▶
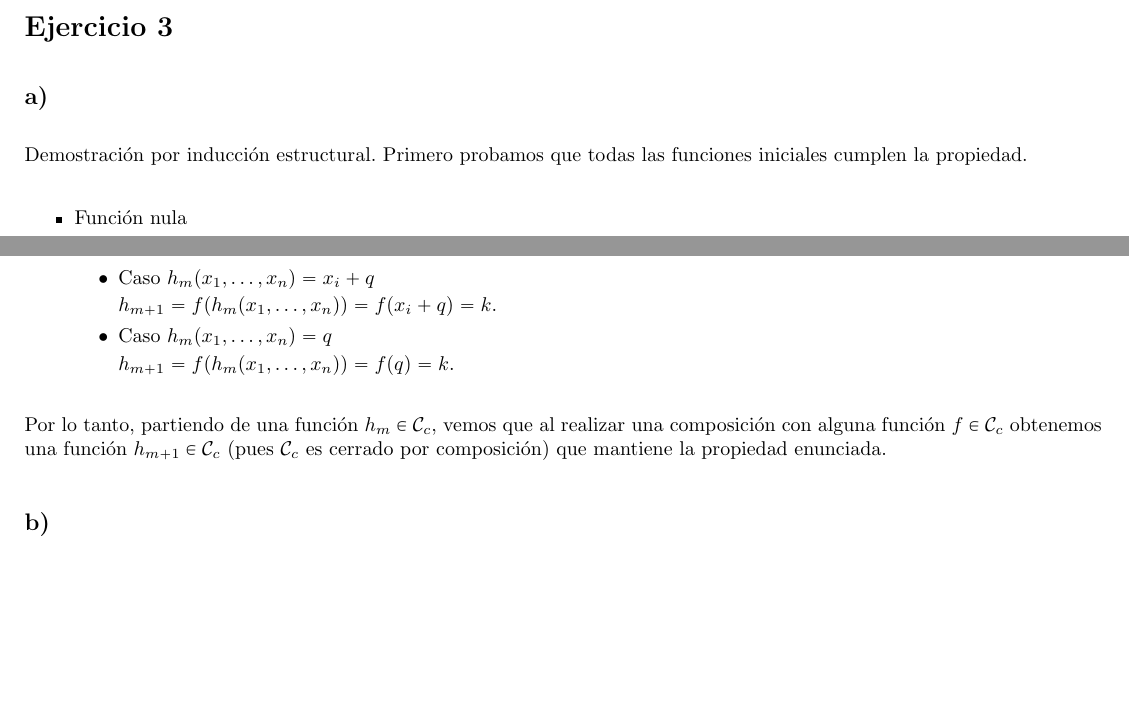
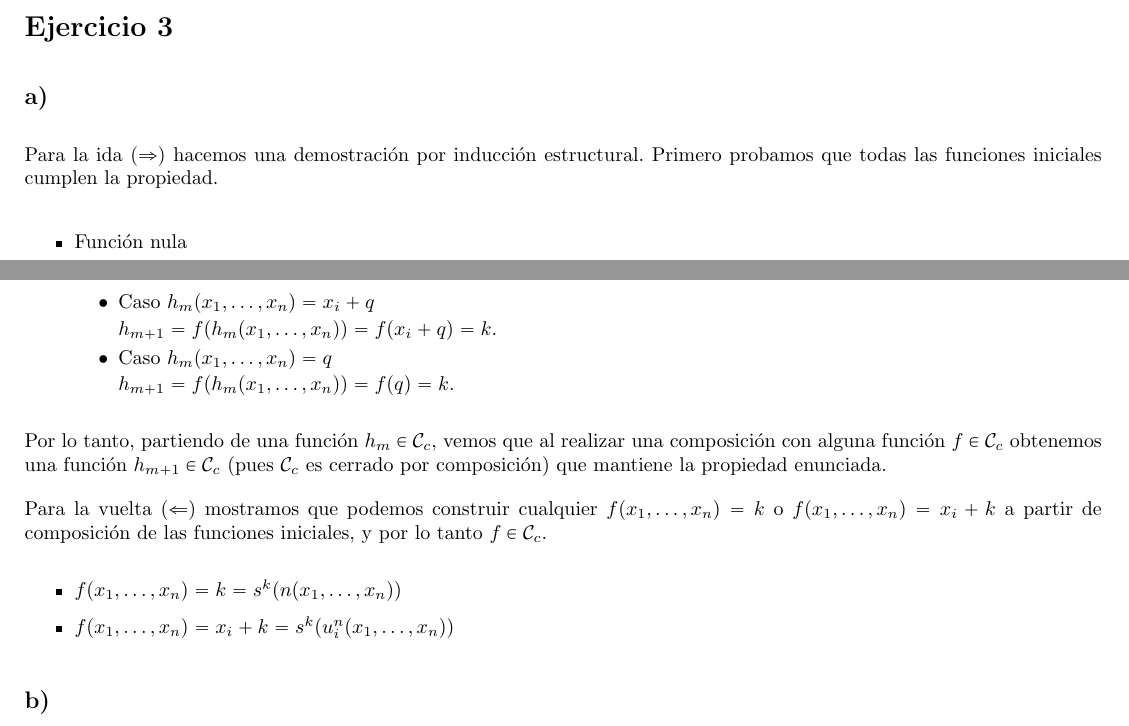
Before and after one commit to honi/uba-lyc, a LaTeX document (Prácticas/Soluciones/Práctica1/Práctica1.tex, which reads Prácticas/Soluciones/Práctica1/ej3.tex, Template.tex): two parts of pages 2 and 3 of 4, joined at a grey line, cut so that both start at the same text, the shorter picture padded with empty space. Compiled offline with pdfLaTeX.

Commit message:
Agrega demostración de la vuelta del ejercicio 3

```diff
--- a/Prácticas/Soluciones/Práctica1/ej3.tex
+++ b/Prácticas/Soluciones/Práctica1/ej3.tex
@@ -2,7 +2,7 @@
 
 \subsection*{a)}
 
-Demostración por inducción estructural. Primero probamos que todas las funciones iniciales cumplen la propiedad.
+Para la ida $(\implies)$ hacemos una demostración por inducción estructural. Primero probamos que todas las funciones iniciales cumplen la propiedad.
 
 \begin{itemize}
     \item Función nula
@@ -80,6 +80,13 @@ Paso inductivo. Supongamos que existe $h_m \in \mathcal{C}_c$ generada a partir
 
 Por lo tanto, partiendo de una función $h_m \in \mathcal{C}_c$, vemos que al realizar una composición con alguna función $f \in \mathcal{C}_c$ obtenemos una función $h_{m+1} \in \mathcal{C}_c$ (pues $\mathcal{C}_c$ es cerrado por composición) que mantiene la propiedad enunciada.
 
+Para la vuelta $(\impliedby)$ mostramos que podemos construir cualquier $f(x_1, \dots, x_n) = k$ o $f(x_1, \dots, x_n) = x_i + k$ a partir de composición de las funciones iniciales, y por lo tanto $f \in \mathcal{C}_c$.
+
+\begin{itemize}
+    \item $f(x_1, \dots, x_n) = k = s^k(n(x_1, \dots, x_n))$
+    \item $f(x_1, \dots, x_n) = x_i + k = s^k(u^n_i(x_1, \dots, x_n))$
+\end{itemize}
+
 \subsection*{b)}
 
 En el ejercicio 2 vimos que la función $suma(x, y) = x + y$ es P.R. pero $suma \notin \mathcal{C}_c$ pues no cumple con la propiedad.
--- a/Template.tex
+++ b/Template.tex
@@ -66,6 +66,7 @@
 \newcommand{\oLuego}{\opsub{\lor}{\scriptscriptstyle{L}}}
 \newcommand{\implicaLuego}{\opsub{\implies}{\scriptscriptstyle{L}}}
 \renewcommand{\implies}{\Rightarrow}
+\renewcommand{\impliedby}{\Leftarrow}
 
 % Columna "x" tiene fondo amarillo
 \usepackage{colortbl}
```
Also changed, not shown: Prácticas/Soluciones/Práctica1/Práctica1.pdf.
◀
> _Work instructions_
Only lines holding the word "funciones" are wanted; list them all from the material.

> _Solution for this problem_
-Demostración por inducción estructural. Primero probamos que todas las funciones iniciales cumplen la propiedad.
+Para la ida $(\implies)$ hacemos una demostración por inducción estructural. Primero probamos que todas las funciones iniciales cumplen la propiedad.
+Para la vuelta $(\impliedby)$ mostramos que podemos construir cualquier $f(x_1, \dots, x_n) = k$ o $f(x_1, \dots, x_n) = x_i + k$ a partir de composición de las funciones iniciales, y por lo tanto $f \in \mathcal{C}_c$.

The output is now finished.